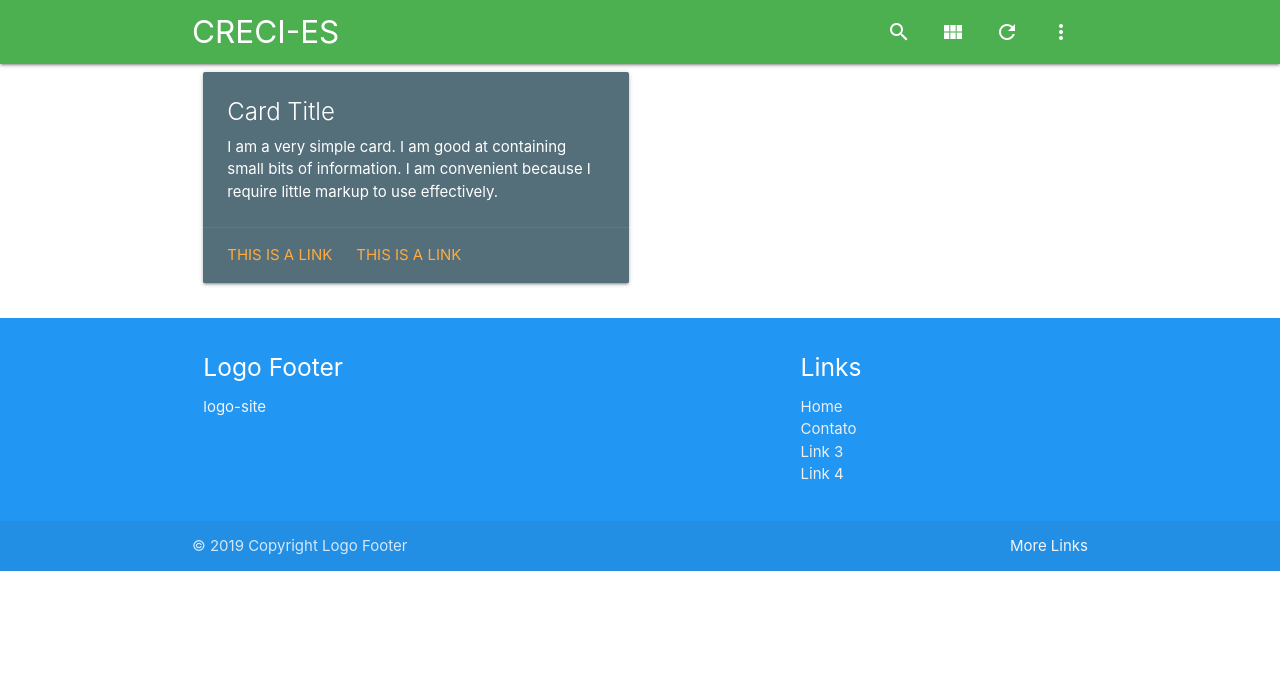
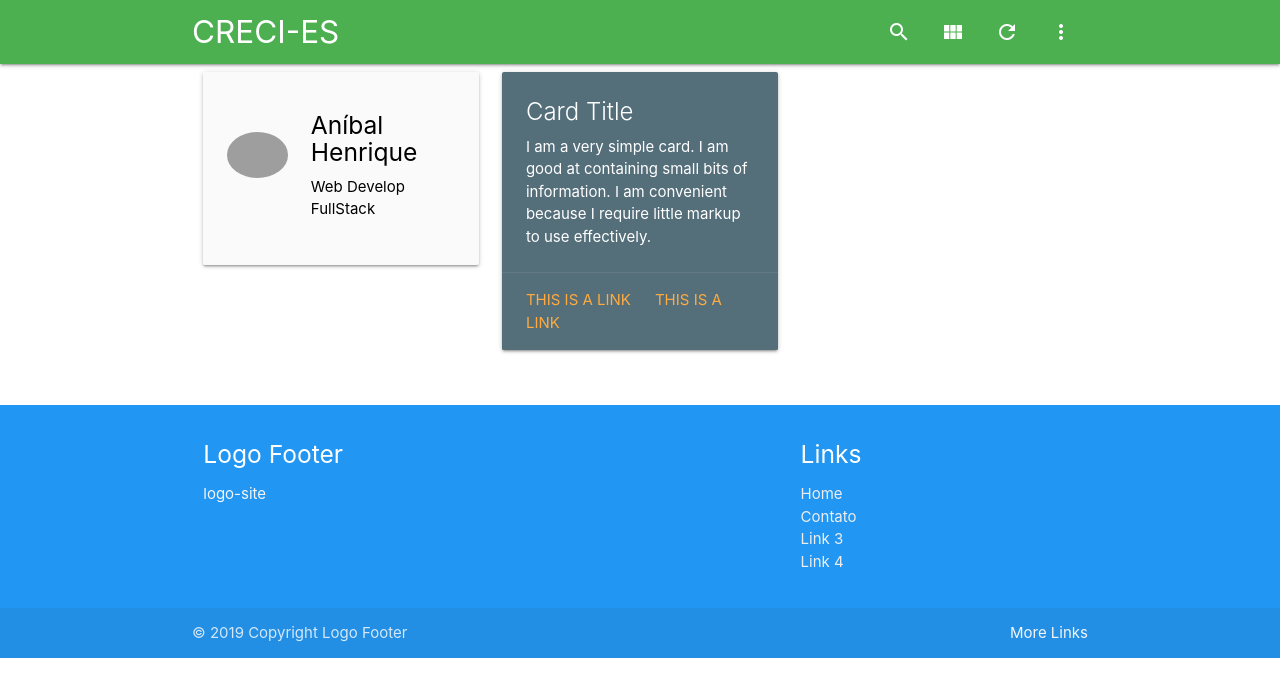
Before and after one commit to ahsouza/vue-laravel-spa, a Vue app: page / in a window 1280 px wide. Shown: the top 696 px of the page. Built offline with nearby package versions, Linux system fonts and the light colour scheme; grey boxes are pictures that could not be loaded.

Commit message:
#ISSUE Create Card Menu

```diff
--- a/src/App.vue
+++ b/src/App.vue
@@ -6,7 +6,29 @@
 
     <main>
       <div class="container">
-        <router-view/>
+
+      <div class="row">
+       <div class="col s4">
+
+        <CardMenuVue>
+
+           <div class="row valign-wrapper">
+             <div class="col s4">
+               <img src="https://materializecss.com/images/yuna.jpg" alt="" class="circle responsive-img"> <!-- notice the "circle" class -->
+             </div>
+             <div class="col s8">
+               <span class="black-text">
+                 <h5>Aníbal Henrique</h5>
+                 Web Develop FullStack
+               </span>
+             </div>
+           </div>
+         </CardMenuVue>
+
+       </div>
+       <div class="col s8"><router-view/></div>
+      </div>
+
       </div>
     </main>
 
@@ -24,10 +46,12 @@
 <script>
 import NavBar from '@/components/layouts/NavBar'
 import FooterVue from '@/components/layouts/FooterVue'
+import GridVue from '@/components/layouts/GridVue'
+import CardMenuVue from '@/components/layouts/CardMenuVue'
 
 export default {
   name: 'App',
-  components: {NavBar, FooterVue}
+  components: {NavBar, FooterVue, GridVue, CardMenuVue}
 }
 </script>
 
--- /dev/null
+++ b/src/components/layouts/CardMenuVue.vue
@@ -0,0 +1,22 @@
+<template>
+  <div class="card-panel grey lighten-5 z-depth-1">
+    <slot />
+  </div>
+
+</template>
+
+<script>
+export default {
+  name: 'CardMenuVue',
+  props: [],
+  data () {
+    return {
+
+    }
+  }
+}
+</script>
+
+<style scoped>
+
+</style>
--- /dev/null
+++ b/src/components/layouts/GridVue.vue
@@ -0,0 +1,21 @@
+<template>
+  <div class="col s+tamanho">
+    <slot></slot>
+  </div>
+</template>
+
+<script>
+export default {
+  name: 'GridVue',
+  props: ['tamanho'],
+  data () {
+    return {
+
+    }
+  }
+}
+</script>
+
+<style scoped>
+
+</style>
```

→ **Work instructions**: With the images omitted, retype the records above exactly.

→ **Response for this exercise**:
Before and after one commit to ahsouza/vue-laravel-spa, a Vue app: page / in a window 1280 px wide. Shown: the top 696 px of the page. Built offline with nearby package versions, Linux system fonts and the light colour scheme; grey boxes are pictures that could not be loaded.

Commit message:
#ISSUE Create Card Menu

```diff
--- a/src/App.vue
+++ b/src/App.vue
@@ -6,7 +6,29 @@
 
     <main>
       <div class="container">
-        <router-view/>
+
+      <div class="row">
+       <div class="col s4">
+
+        <CardMenuVue>
+
+           <div class="row valign-wrapper">
+             <div class="col s4">
+               <img src="https://materializecss.com/images/yuna.jpg" alt="" class="circle responsive-img"> <!-- notice the "circle" class -->
+             </div>
+             <div class="col s8">
+               <span class="black-text">
+                 <h5>Aníbal Henrique</h5>
+                 Web Develop FullStack
+               </span>
+             </div>
+           </div>
+         </CardMenuVue>
+
+       </div>
+       <div class="col s8"><router-view/></div>
+      </div>
+
       </div>
     </main>
 
@@ -24,10 +46,12 @@
 <script>
 import NavBar from '@/components/layouts/NavBar'
 import FooterVue from '@/components/layouts/FooterVue'
+import GridVue from '@/components/layouts/GridVue'
+import CardMenuVue from '@/components/layouts/CardMenuVue'
 
 export default {
   name: 'App',
-  components: {NavBar, FooterVue}
+  components: {NavBar, FooterVue, GridVue, CardMenuVue}
 }
 </script>
 
--- /dev/null
+++ b/src/components/layouts/CardMenuVue.vue
@@ -0,0 +1,22 @@
+<template>
+  <div class="card-panel grey lighten-5 z-depth-1">
+    <slot />
+  </div>
+
+</template>
+
+<script>
+export default {
+  name: 'CardMenuVue',
+  props: [],
+  data () {
+    return {
+
+    }
+  }
+}
+</script>
+
+<style scoped>
+
+</style>
--- /dev/null
+++ b/src/components/layouts/GridVue.vue
@@ -0,0 +1,21 @@
+<template>
+  <div class="col s+tamanho">
+    <slot></slot>
+  </div>
+</template>
+
+<script>
+export default {
+  name: 'GridVue',
+  props: ['tamanho'],
+  data () {
+    return {
+
+    }
+  }
+}
+</script>
+
+<style scoped>
+
+</style>
```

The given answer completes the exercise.